  • It has been shown to be anti-inflammatory which means that diseases such as rheumatoid arthritis may benefit – either from severity of the symptoms or preventing all together.
  • Bacterial infections from tooth decay to intestinal problems such as Candida – where green tea catechins have been shown to effect the metabolism of the fungus and reduce the overgrowth substantially.
  • Viruses do not seem to like green tea and apparently it stops the virus from replicating which might be interesting for some diseases such as HIV where inhibiting replication is critical to prevent the disease from developing.

For example: In Japan where there is virtually only green tea consumption, they have a very low incidence of Alzheimer’s, compared to western countries. However, Japanese living in the USA have 2.5 times the incidence of Alzheimer’s of those living in Japan – In Japan people sip green tea all day – not so in the western environment or for 2nd and 3rd generation Japanese living in the USA. This particular health benefit has a knock-on effect on ageing as the cells are protected throughout the body for much longer.

The good news for anyone who is looking to lose weight is that Green tea has a thermogenic or fat burning effect on cells,

If you find it difficult to swap your current cup of breakfast tea with milk, try Green Tea with a slice of lemon, orange or lime. There are flavoured varieties on the market but as always it is better to avoid the over processed and add your own flavourings. It does have a distinctive taste but after a few cups of this nutritious tea you will enjoy adding it to your daily routine.

©sally cronin Just Food for Health 1998 – 2022

A little bit about me nutritionally. .

About Sally Cronin

I am a qualified nutritional therapist with twenty-four years experience working with clients in Ireland and the UK as well as being a health consultant on radio in Spain.

Although I write a lot of fiction, I actually wrote my first two books on health, the first one, Size Matters, a weight loss programme 20 years ago, based on my own weight loss of 154lbs. My first clinic was in Ireland, the Cronin Diet Advisory Centre and my second book, Just Food for Health was written as my client’s workbook.
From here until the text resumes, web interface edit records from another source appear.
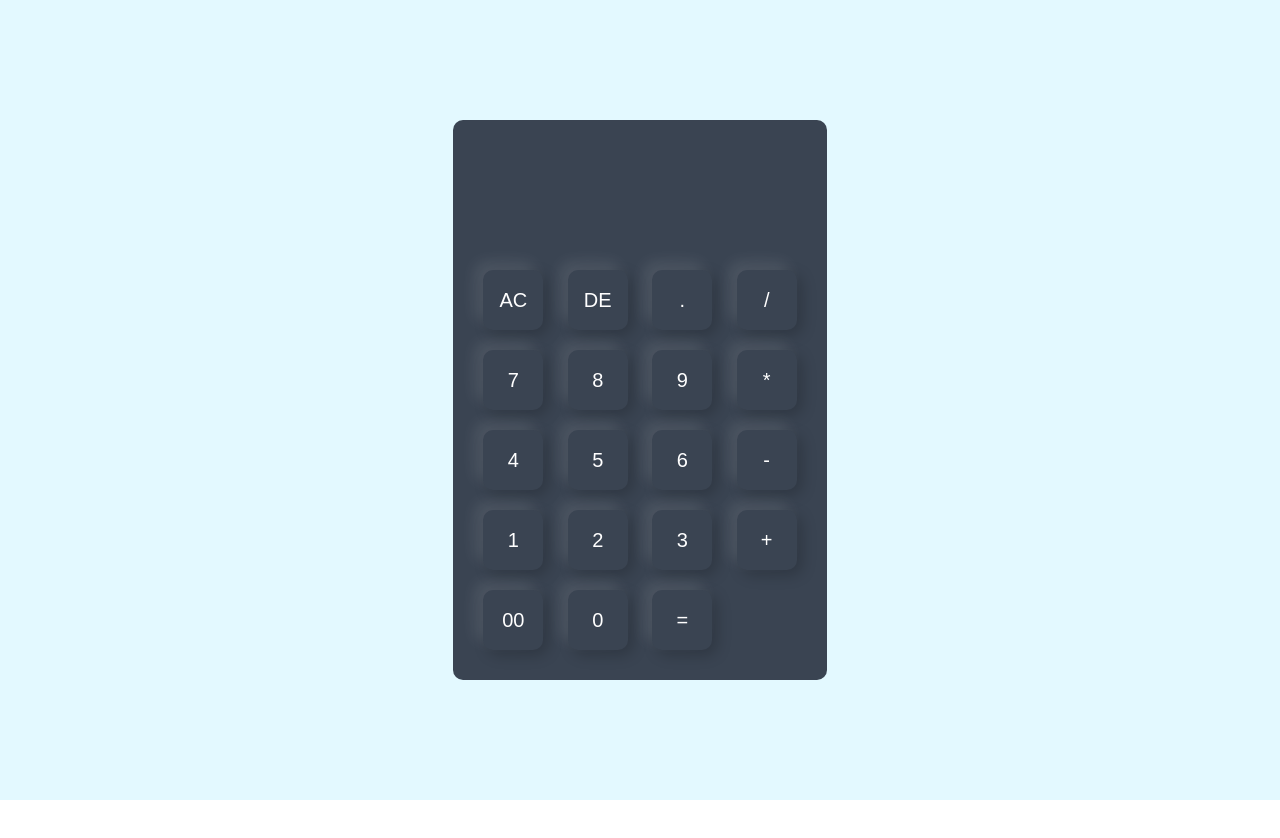
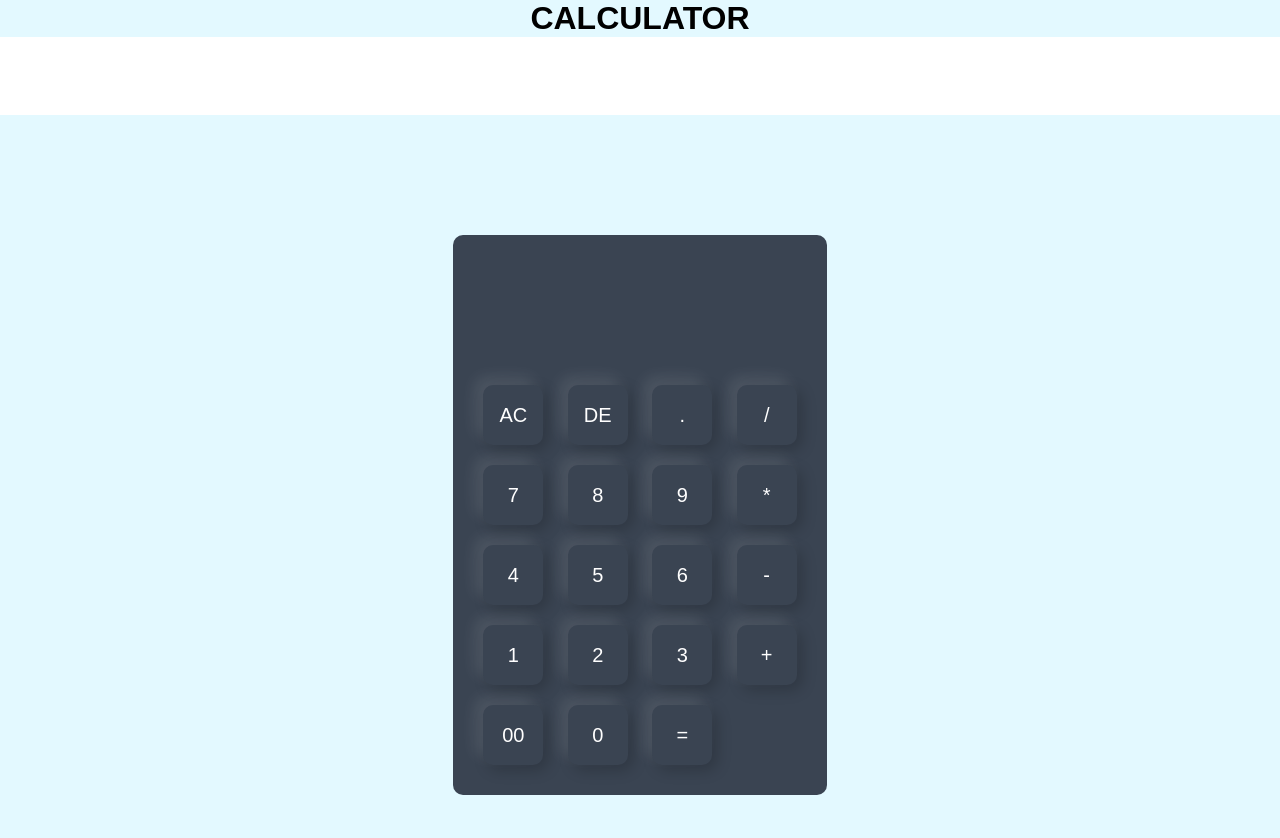
Before and after one commit to Wankhade-2002/calculator-, a plain HTML site: page index1.html in a window 1280 px wide. Before the commit the page ends 800 px from the top, so only its background shows below. Drawn offline with Linux system fonts and the light colour scheme.

Commit message:
need to add name

```diff
--- a/index1.html
+++ b/index1.html
@@ -7,7 +7,7 @@
     <link rel="stylesheet" href="style1.css">
 </head>
 <body>
-
+    <h1>CALCULATOR</h1>
     <div class="container">
         <!-- <h1 class="cal">Calculator</h1> -->
         <div class="calculator">
--- a/style1.css
+++ b/style1.css
@@ -4,7 +4,12 @@
     font-family: 'Poppins', sans-serif;
     box-sizing: border-box;
 }
+h1{
+    text-align: center;
+    background-color: #e3f9ff;
+}
 .container{
+    margin-top: 78px;
     width: 100%;
     height: 100vh;
     background-color: #e3f9ff;
```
Since then I have written a men’s health manual, and anti-aging programme, articles for magazines, radio programmes and posts here on Smorgasbord.

You can buy my books from: Amazon US – and:Amazon UK – Follow me :Goodreads – Twitter: @sgc58 – Facebook: Sally Cronin – LinkedIn: Sally Cronin

 

As always I look forward to your comments and if you have any questions don’t hesitate to ask them.. thanks Sally.